- [Working data]:
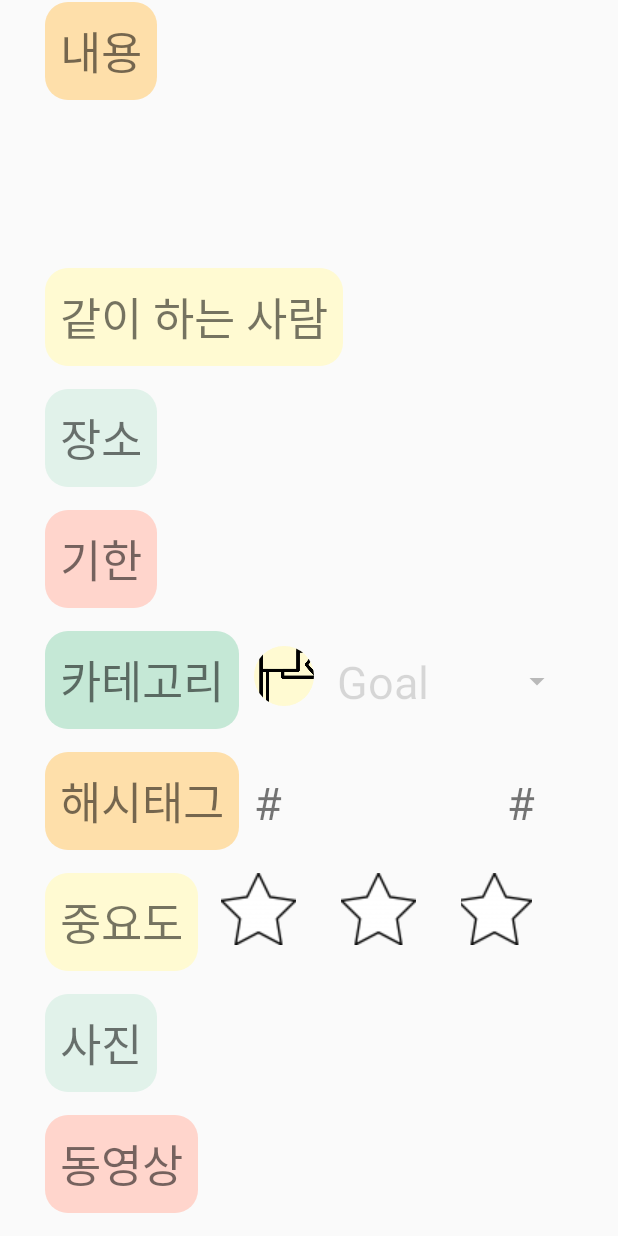
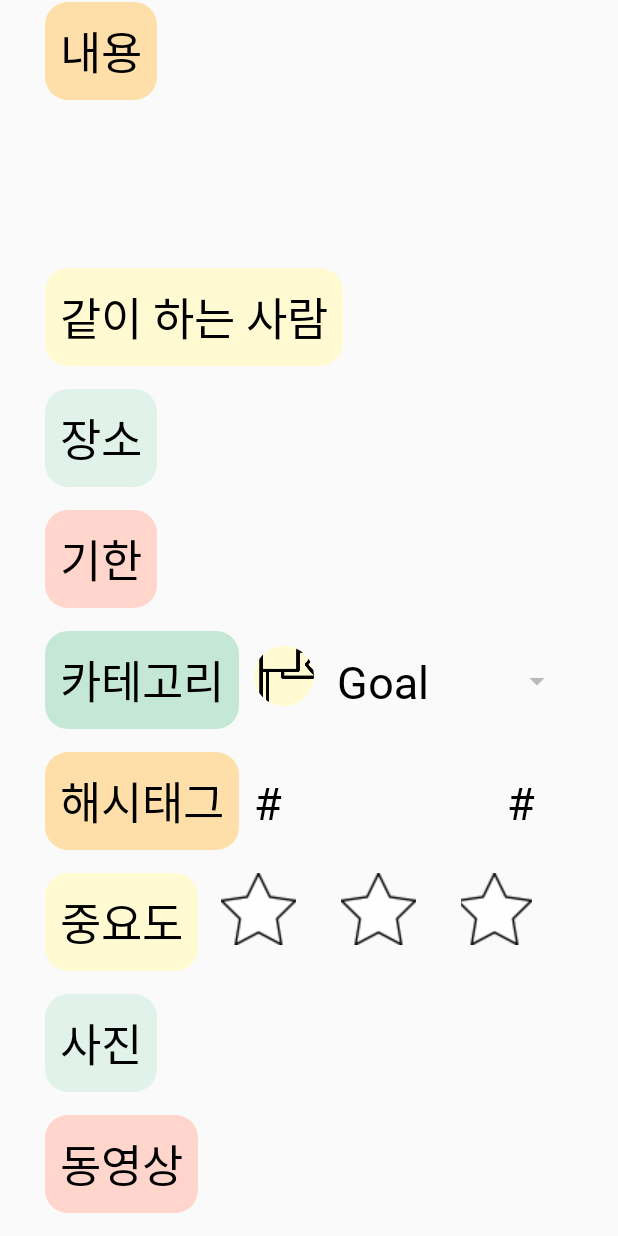
Before and after one commit to HyeranShin/MyBucket, an Android app: the DetailActivity screen opened directly, with no data from a screen before it, on a phone screen of 412 x 824 dp. Run offline under Robolectric (Android 15) with nearby library versions, the phone set to English and light mode, and no system bars; our stand-ins replace CircleImageView; libraries missing offline, so code that uses them is left out: io.realm; pictures from the network do not load; 19 statements that could not run were skipped.

Commit message:
뷰 다듬기
- 스피너 뷰 포함 x

```diff
--- a/MyBucket/app/src/main/java/com/hyeran/android/mybucket/AddFragment.java
+++ b/MyBucket/app/src/main/java/com/hyeran/android/mybucket/AddFragment.java
@@ -68,16 +68,19 @@ public class AddFragment extends Fragment{
         categorySpinner = v.findViewById(R.id.CategorySpinner);
 
         final CircleImageView imageView = (CircleImageView) v.findViewById(R.id.CategoryImageView);
+        //final ImageView imageView = (ImageView) v.findViewById(R.id.CategoryImageViewImage);
 
         categorySpinner.setOnItemSelectedListener(new AdapterView.OnItemSelectedListener() {
             @Override
             public void onItemSelected(AdapterView<?> adapterView, View view, int i, long l) {
                 if(categorySpinner.getSelectedItemPosition() == 0) {
+
                     imageView.setImageResource(R.drawable.goal);
                     Drawable color = new ColorDrawable(getResources().getColor(R.color.yellow));
                     Drawable image = getResources().getDrawable(R.drawable.goal);
                     LayerDrawable layerDrawable = new LayerDrawable(new Drawable[]{color, image});
                     imageView.setImageDrawable(layerDrawable);
+
                 }
                 else if(categorySpinner.getSelectedItemPosition() == 1) {
                     imageView.setImageResource(R.drawable.learning);
--- a/MyBucket/app/src/main/res/layout/activity_detail.xml
+++ b/MyBucket/app/src/main/res/layout/activity_detail.xml
@@ -36,7 +36,9 @@
             android:paddingBottom="10dp"
             android:paddingLeft="10dp"
             android:paddingRight="10dp"
-            android:textSize="30sp"/>
+            android:textSize="30sp"
+            android:fontFamily="@font/nanumsquare_bold"
+            android:textColor="#000000"/>
 
         <ViewSwitcher
             android:layout_width="match_parent"
@@ -47,7 +49,9 @@
                 android:layout_height="wrap_content"
                 android:id="@+id/DetailTitle"
                 android:paddingLeft="10dp"
-                android:textSize="30sp"/>
+                android:textSize="30sp"
+                android:fontFamily="@font/nanumsquare_regular"
+                android:textColor="#000000"/>
 
             <EditText
                 android:layout_width="match_parent"
@@ -74,7 +78,9 @@
             android:paddingBottom="10dp"
             android:paddingLeft="10dp"
             android:paddingRight="10dp"
-            android:textSize="30sp"/>
+            android:textSize="30sp"
+            android:fontFamily="@font/nanumsquare_bold"
+            android:textColor="#000000"/>
 
         <ViewSwitcher
             android:layout_width="match_parent"
@@ -85,7 +91,9 @@
                 android:layout_height="wrap_content"
                 android:id="@+id/DetailContent"
                 android:paddingTop="10dp"
-                android:textSize="30sp"/>
+                android:textSize="30sp"
+                android:fontFamily="@font/nanumsquare_regular"
+                android:textColor="#000000"/>
             <EditText
                 android:layout_width="match_parent"
                 android:layout_height="wrap_content"
@@ -115,7 +123,9 @@
             android:paddingBottom="10dp"
             android:paddingLeft="10dp"
             android:paddingRight="10dp"
-            android:textSize="30sp"/>
+            android:textSize="30sp"
+            android:fontFamily="@font/nanumsquare_bold"
+            android:textColor="#000000"/>
 
         <ViewSwitcher
             android:layout_width="match_parent"
@@ -126,7 +136,9 @@
                 android:layout_height="wrap_content"
                 android:id="@+id/DetailPerson"
                 android:paddingLeft="10dp"
-                android:textSize="30sp"/>
+                android:textSize="30sp"
+                android:fontFamily="@font/nanumsquare_regular"
+                android:textColor="#000000"/>
             <EditText
                 android:layout_width="match_parent"
                 android:layout_height="wrap_content"
@@ -152,7 +164,9 @@
             android:paddingBottom="10dp"
             android:paddingLeft="10dp"
             android:paddingRight="10dp"
-            android:textSize="30sp"/>
+            android:textSize="30sp"
+            android:fontFamily="@font/nanumsquare_bold"
+            android:textColor="#000000"/>
 
         <ViewSwitcher
             android:layout_width="match_parent"
@@ -163,7 +177,9 @@
                 android:layout_height="wrap_content"
                 android:id="@+id/DetailPlace"
                 android:paddingLeft="10dp"
-                android:textSize="30sp"/>
+                android:textSize="30sp"
+                android:fontFamily="@font/nanumsquare_regular"
+                android:textColor="#000000"/>
             <EditText
                 android:layout_width="match_parent"
                 android:layout_height="wrap_content"
@@ -195,14 +211,18 @@
             android:paddingBottom="10dp"
             android:paddingLeft="10dp"
             android:paddingRight="10dp"
-            android:textSize="30sp"/>
+            android:textSize="30sp"
+            android:fontFamily="@font/nanumsquare_bold"
+            android:textColor="#000000"/>
 
         <TextView
             android:layout_width="match_parent"
             android:layout_height="wrap_content"
             android:id="@+id/DetailDate"
             android:layout_marginLeft="10dp"
-            android:textSize="30sp"/>
+            android:textSize="30sp"
+            android:fontFamily="@font/nanumsquare_regular"
+            android:textColor="#000000"/>
 
         </LinearLayout>
 
@@ -227,7 +247,9 @@
                 android:paddingLeft="20dp"
                 android:paddingRight="20dp"
                 android:layout_gravity="center_vertical"
-                android:textSize="30sp"/>
+                android:textSize="30sp"
+                android:fontFamily="@font/nanumsquare_regular"
+                android:textColor="#000000"/>
 
             <DatePicker
                 android:layout_width="wrap_content"
@@ -259,7 +281,9 @@
             android:paddingRight="10dp"
             android:paddingTop="10dp"
             android:text="카테고리"
-            android:textSize="30sp" />
+            android:textSize="30sp"
+            android:fontFamily="@font/nanumsquare_bold"
+            android:textColor="#000000"/>
 
         <de.hdodenhof.circleimageview.CircleImageView
             android:layout_width="60dp"
@@ -292,14 +316,18 @@
             android:paddingBottom="10dp"
             android:paddingLeft="10dp"
             android:paddingRight="10dp"
-            android:textSize="30sp"/>
+            android:textSize="30sp"
+            android:fontFamily="@font/nanumsquare_bold"
+            android:textColor="#000000"/>
 
         <TextView
             android:layout_width="wrap_content"
             android:layout_height="wrap_content"
             android:text="#"
             android:paddingLeft="10dp"
-            android:textSize="30sp"/>
+            android:textSize="30sp"
+            android:fontFamily="@font/nanumsquare_regular"
+            android:textColor="#000000"/>
 
         <ViewSwitcher
             android:layout_width="wrap_content"
@@ -310,7 +338,9 @@
                 android:layout_width="150dp"
                 android:layout_height="wrap_content"
                 android:id="@+id/DetailHashtag1"
-                android:textSize="30sp"/>
+                android:textSize="30sp"
+                android:fontFamily="@font/nanumsquare_regular"
+                android:textColor="#000000"/>
 
             <EditText
                 android:layout_width="150dp"
@@ -322,7 +352,9 @@
             android:layout_width="wrap_content"
             android:layout_height="wrap_content"
             android:text="#"
-            android:textSize="30sp"/>
+            android:textSize="30sp"
+            android:fontFamily="@font/nanumsquare_regular"
+            android:textColor="#000000"/>
 
         <ViewSwitcher
             android:layout_width="wrap_content"
@@ -332,7 +364,9 @@
                 android:layout_width="150dp"
                 android:layout_height="wrap_content"
                 android:id="@+id/DetailHashtag2"
-                android:textSize="30sp"/>
+                android:textSize="30sp"
+                android:fontFamily="@font/nanumsquare_regular"
+                android:textColor="#000000"/>
 
             <EditText
                 android:layout_width="150dp"
@@ -344,7 +378,9 @@
             android:layout_width="wrap_content"
             android:layout_height="wrap_content"
             android:text="#"
-            android:textSize="30sp"/>
+            android:textSize="30sp"
+            android:fontFamily="@font/nanumsquare_regular"
+            android:textColor="#000000"/>
 
         <ViewSwitcher
             android:layout_width="wrap_content"
@@ -354,7 +390,9 @@
                 android:layout_width="150dp"
                 android:layout_height="wrap_content"
                 android:id="@+id/DetailHashtag3"
-                android:textSize="30sp"/>
+                android:textSize="30sp"
+                android:fontFamily="@font/nanumsquare_regular"
+                android:textColor="#000000"/>
 
             <EditText
                 android:layout_width="150dp"
@@ -381,7 +419,9 @@
             android:paddingLeft="10dp"
             android:paddingRight="10dp"
             android:layout_marginRight="15dp"
-            android:textSize="30sp"/>
+            android:textSize="30sp"
+            android:fontFamily="@font/nanumsquare_bold"
+            android:textColor="#000000"/>
 
         <ImageButton
             android:layout_width="wrap_content"
@@ -440,7 +480,9 @@
             android:paddingBottom="10dp"
             android:paddingLeft="10dp"
             android:paddingRight="10dp"
-            android:textSize="30sp"/>
+            android:textSize="30sp"
+            android:fontFamily="@font/nanumsquare_bold"
+            android:textColor="#000000"/>
 
         <LinearLayout
             android:layout_width="match_parent"
@@ -464,8 +506,8 @@
         android:layout_height="wrap_content"
         android:gravity="center">
         <ImageView
-            android:layout_width="200dp"
-            android:layout_height="100dp"
+            android:layout_width="300dp"
+            android:layout_height="300dp"
             android:id="@+id/added_image" />
     </LinearLayout>
 
@@ -485,7 +527,9 @@
             android:paddingBottom="10dp"
             android:paddingLeft="10dp"
             android:paddingRight="10dp"
-            android:textSize="30sp"/>
+            android:textSize="30sp"
+            android:fontFamily="@font/nanumsquare_bold"
+            android:textColor="#000000"/>
 
         <LinearLayout
             android:layout_width="match_parent"
@@ -529,7 +573,9 @@
             android:paddingBottom="10dp"
             android:paddingLeft="10dp"
             android:paddingRight="10dp"
-            android:textSize="30sp"/>
+            android:textSize="30sp"
+            android:fontFamily="@font/nanumsquare_bold"
+            android:textColor="#000000"/>
 
         <ViewSwitcher
             android:layout_width="match_parent"
@@ -540,7 +586,9 @@
                 android:layout_height="wrap_content"
                 android:id="@+id/DetailOpinion"
                 android:paddingTop="10dp"
-                android:textSize="30sp"/>
+                android:textSize="30sp"
+                android:fontFamily="@font/nanumsquare_regular"
+                android:textColor="#000000"/>
 
             <EditText
                 android:layout_width="match_parent"
@@ -576,15 +624,19 @@
                 android:background="@drawable/bluebutton"
                 android:layout_marginRight="15dp"
                 android:textSize="30sp"
-                android:padding="5dp"/>
+                android:padding="5dp"
+                android:fontFamily="@font/nanumsquare_bold"
+                android:textColor="#000000"/>
             <Button
                 android:id="@+id/btn_save_detail"
-                android:layout_width="wrap_content"
+                android:layout_width="130dp"
                 android:layout_height="wrap_content"
                 android:text="save"
                 android:background="@drawable/bluebutton"
                 android:textSize="30sp"
-                android:padding="5dp"/>
+                android:padding="10dp"
+                android:fontFamily="@font/nanumsquare_bold"
+                android:textColor="#000000"/>
         </ViewSwitcher>
 
         <Button
@@ -594,7 +646,9 @@
             android:text="Delete"
             android:background="@drawable/bluebutton"
             android:textSize="30sp"
-            android:padding="5dp"/>
+            android:padding="10dp"
+            android:fontFamily="@font/nanumsquare_bold"
+            android:textColor="#000000"/>
 
     </LinearLayout>
 
@@ -610,7 +664,9 @@
             android:text="진행중으로 변경"
             android:background="@drawable/redbutton"
             android:textSize="30sp"
-            android:padding="5dp" />
+            android:padding="10dp"
+            android:fontFamily="@font/nanumsquare_bold"
+            android:textColor="#000000"/>
     </LinearLayout>
 
 </LinearLayout>
--- a/MyBucket/app/src/main/res/layout/spinner_item.xml
+++ b/MyBucket/app/src/main/res/layout/spinner_item.xml
@@ -4,4 +4,6 @@
     android:layout_height="wrap_content"
     android:layout_width="match_parent"
     android:textSize="30sp"
-    android:padding="5dp"/>
+    android:padding="5dp"
+    android:fontFamily="@font/nanumsquare_regular"
+    android:textColor="#000000"/>
--- a/MyBucket/app/src/main/res/values/styles.xml
+++ b/MyBucket/app/src/main/res/values/styles.xml
@@ -14,6 +14,7 @@
 
     <style name="DatepickerStyle">
         <item name="android:textSize">30sp</item>
+        <item name="android:fontFamily">@font/nanumsquare_regular</item>
     </style>
 
 </resources>
```
Also changed, not shown: MyBucket/app/src/main/res/layout/fragment_add.xml (+56 -19 lines), MyBucket/app/src/main/res/layout/fragment_mypage.xml (+12 -6 lines), MyBucket/app/src/main/res/drawable/noimage.png (added).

- [What this task involves]: Sift the material for lines that include the word "main", and copy each one.

- [Your solution]:
--- a/MyBucket/app/src/main/java/com/hyeran/android/mybucket/AddFragment.java
+++ b/MyBucket/app/src/main/java/com/hyeran/android/mybucket/AddFragment.java
--- a/MyBucket/app/src/main/res/layout/activity_detail.xml
+++ b/MyBucket/app/src/main/res/layout/activity_detail.xml
--- a/MyBucket/app/src/main/res/layout/spinner_item.xml
+++ b/MyBucket/app/src/main/res/layout/spinner_item.xml
--- a/MyBucket/app/src/main/res/values/styles.xml
+++ b/MyBucket/app/src/main/res/values/styles.xml
Also changed, not shown: MyBucket/app/src/main/res/layout/fragment_add.xml (+56 -19 lines), MyBucket/app/src/main/res/layout/fragment_mypage.xml (+12 -6 lines), MyBucket/app/src/main/res/drawable/noimage.png (added).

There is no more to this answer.